(Front-end code edit data)
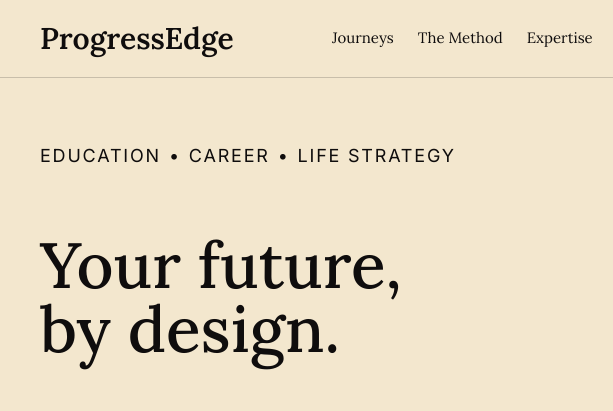
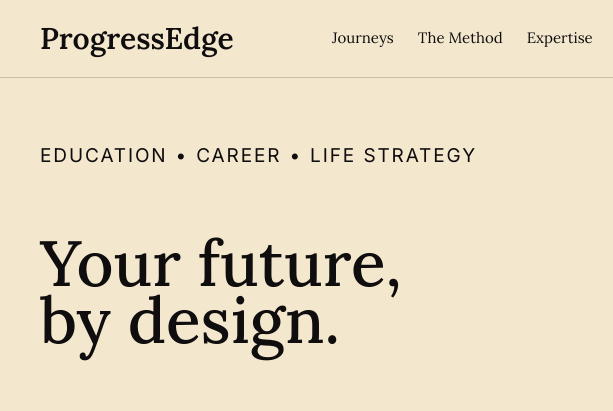
Before and after one commit to ghanneyp/Progressedge--Site, a plain HTML site: page progressedge-site/index.html in a window 1280 px wide. Shown: the top 411 px of the page, 0-613 px from the left. Drawn offline with Linux system fonts and the light colour scheme.

Commit message:
Fixed hero image and other updates

```diff
--- a/progressedge-site/css/style.css
+++ b/progressedge-site/css/style.css
@@ -155,7 +155,7 @@
     gap: var(--space-1);
     align-items: center;
     font-family: var(--font-sans);
-    font-size: 18px;
+    font-size: 19px;
     letter-spacing: 0.1em;
     text-transform: uppercase;
   }
@@ -166,7 +166,8 @@
   .hero__title {
     font-size: clamp(40px, 5vw, 72px);
     font-weight: 500;
-    line-height: 1.0;
+    line-height: 0.9;
+    letter-spacing: 0.5rm;
     width: fit-content;
   }
 
@@ -188,7 +189,7 @@
     background-size: cover;
     background-position: left;
     background-image: url(../images/homepage_img.jpg);
-    opacity: 0.6;
+    opacity: 0.5;
     height: 600px;
     width: 100%;
 
```
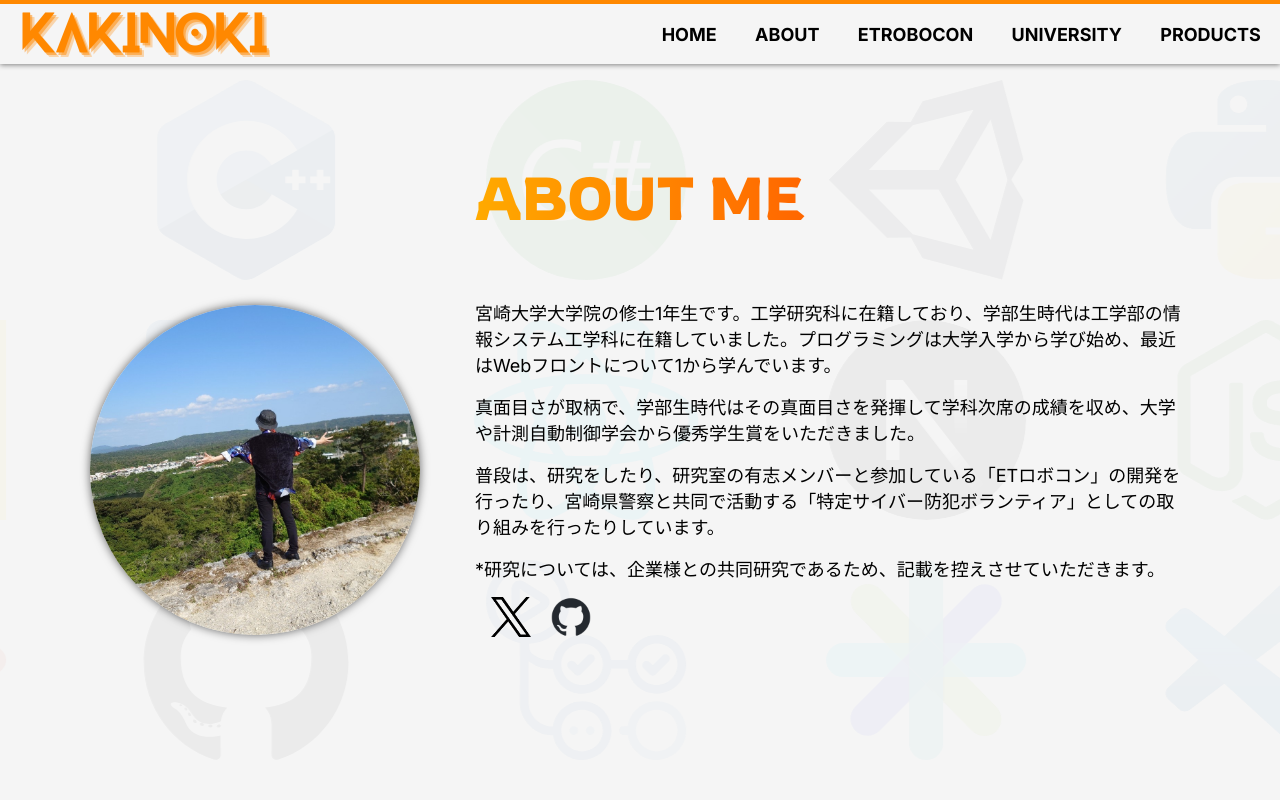
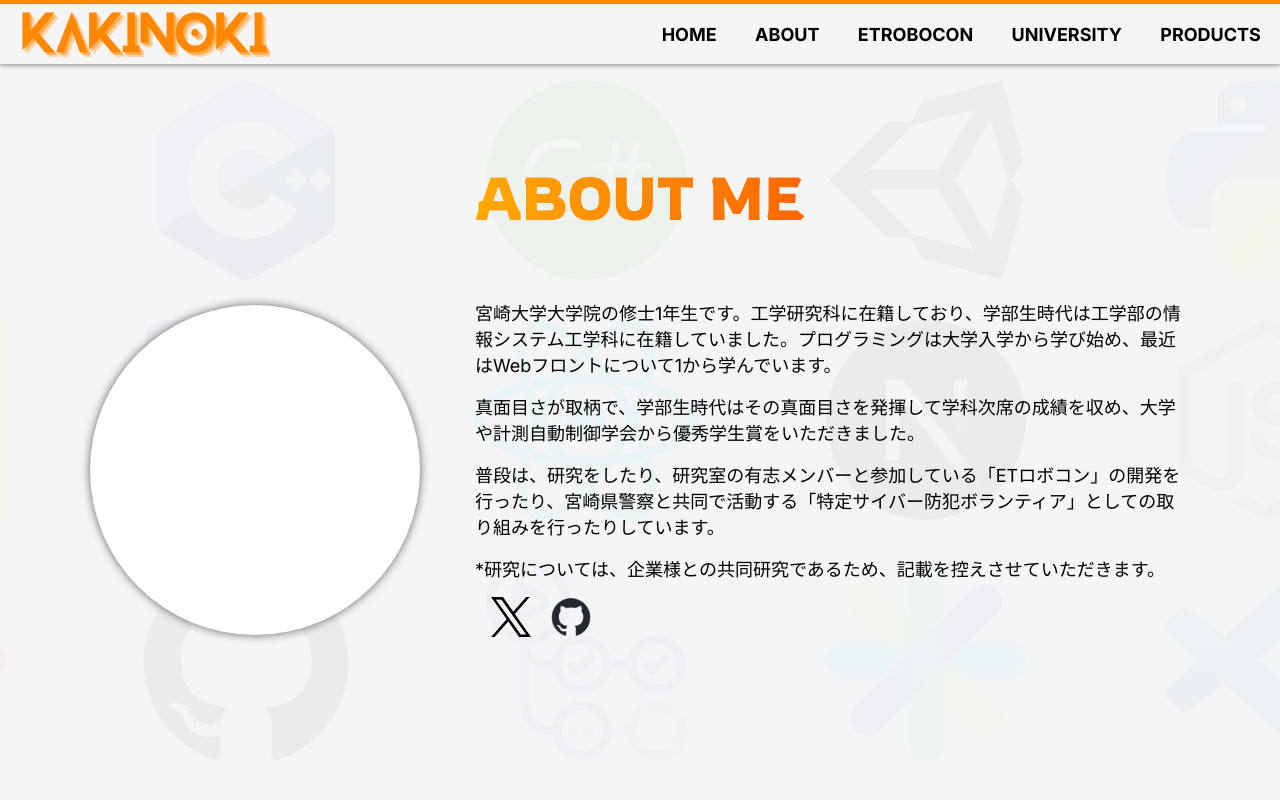
Before and after one commit to KakinokiKanta/about-kakinoki, a Next.js app: page /about in a window 1280 px wide. Shown: the top 800 px of the page. Built offline with nearby package versions, Linux system fonts and the light colour scheme; no server answers; a web font is replaced by a local one.

Commit message:
fix: 自分についての画像を削除

```diff
--- a/src/app/about/_components/AboutMe/UserImage/UserImage.module.css
+++ b/src/app/about/_components/AboutMe/UserImage/UserImage.module.css
@@ -5,4 +5,5 @@
   border-radius: 50%;
   box-shadow: 0 0 10px rgba(0, 0, 0, 0.6);
   overflow: hidden;
+  background-color: #fff;
 }
--- a/src/app/about/_components/AboutMe/UserImage/index.tsx
+++ b/src/app/about/_components/AboutMe/UserImage/index.tsx
@@ -29,13 +29,13 @@ export const UserImage = () => {
   return (
     <div className={styles.parent}>
       {/* TODO: githubAPI */}
-      <Image
+      {/* <Image
         src="/home_imgs/travel_back.JPG"
         alt="Kakinoki profile image"
         fill
         style={{ objectFit: "cover" }}
         sizes="(max-width: 768px) 50%, 30%"
-      />
+      /> */}
     </div>
   );
 };
```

### ASSIGNMENT
Verbatim reproduction of every entry is needed, with the images left out.

### RESULT OF THE TASK
Before and after one commit to ghanneyp/Progressedge--Site, a plain HTML site: page progressedge-site/index.html in a window 1280 px wide. Shown: the top 411 px of the page, 0-613 px from the left. Drawn offline with Linux system fonts and the light colour scheme.

Commit message:
Fixed hero image and other updates

```diff
--- a/progressedge-site/css/style.css
+++ b/progressedge-site/css/style.css
@@ -155,7 +155,7 @@
     gap: var(--space-1);
     align-items: center;
     font-family: var(--font-sans);
-    font-size: 18px;
+    font-size: 19px;
     letter-spacing: 0.1em;
     text-transform: uppercase;
   }
@@ -166,7 +166,8 @@
   .hero__title {
     font-size: clamp(40px, 5vw, 72px);
     font-weight: 500;
-    line-height: 1.0;
+    line-height: 0.9;
+    letter-spacing: 0.5rm;
     width: fit-content;
   }
 
@@ -188,7 +189,7 @@
     background-size: cover;
     background-position: left;
     background-image: url(../images/homepage_img.jpg);
-    opacity: 0.6;
+    opacity: 0.5;
     height: 600px;
     width: 100%;
 
```
Before and after one commit to KakinokiKanta/about-kakinoki, a Next.js app: page /about in a window 1280 px wide. Shown: the top 800 px of the page. Built offline with nearby package versions, Linux system fonts and the light colour scheme; no server answers; a web font is replaced by a local one.

Commit message:
fix: 自分についての画像を削除

```diff
--- a/src/app/about/_components/AboutMe/UserImage/UserImage.module.css
+++ b/src/app/about/_components/AboutMe/UserImage/UserImage.module.css
@@ -5,4 +5,5 @@
   border-radius: 50%;
   box-shadow: 0 0 10px rgba(0, 0, 0, 0.6);
   overflow: hidden;
+  background-color: #fff;
 }
--- a/src/app/about/_components/AboutMe/UserImage/index.tsx
+++ b/src/app/about/_components/AboutMe/UserImage/index.tsx
@@ -29,13 +29,13 @@ export const UserImage = () => {
   return (
     <div className={styles.parent}>
       {/* TODO: githubAPI */}
-      <Image
+      {/* <Image
         src="/home_imgs/travel_back.JPG"
         alt="Kakinoki profile image"
         fill
         style={{ objectFit: "cover" }}
         sizes="(max-width: 768px) 50%, 30%"
-      />
+      /> */}
     </div>
   );
 };
```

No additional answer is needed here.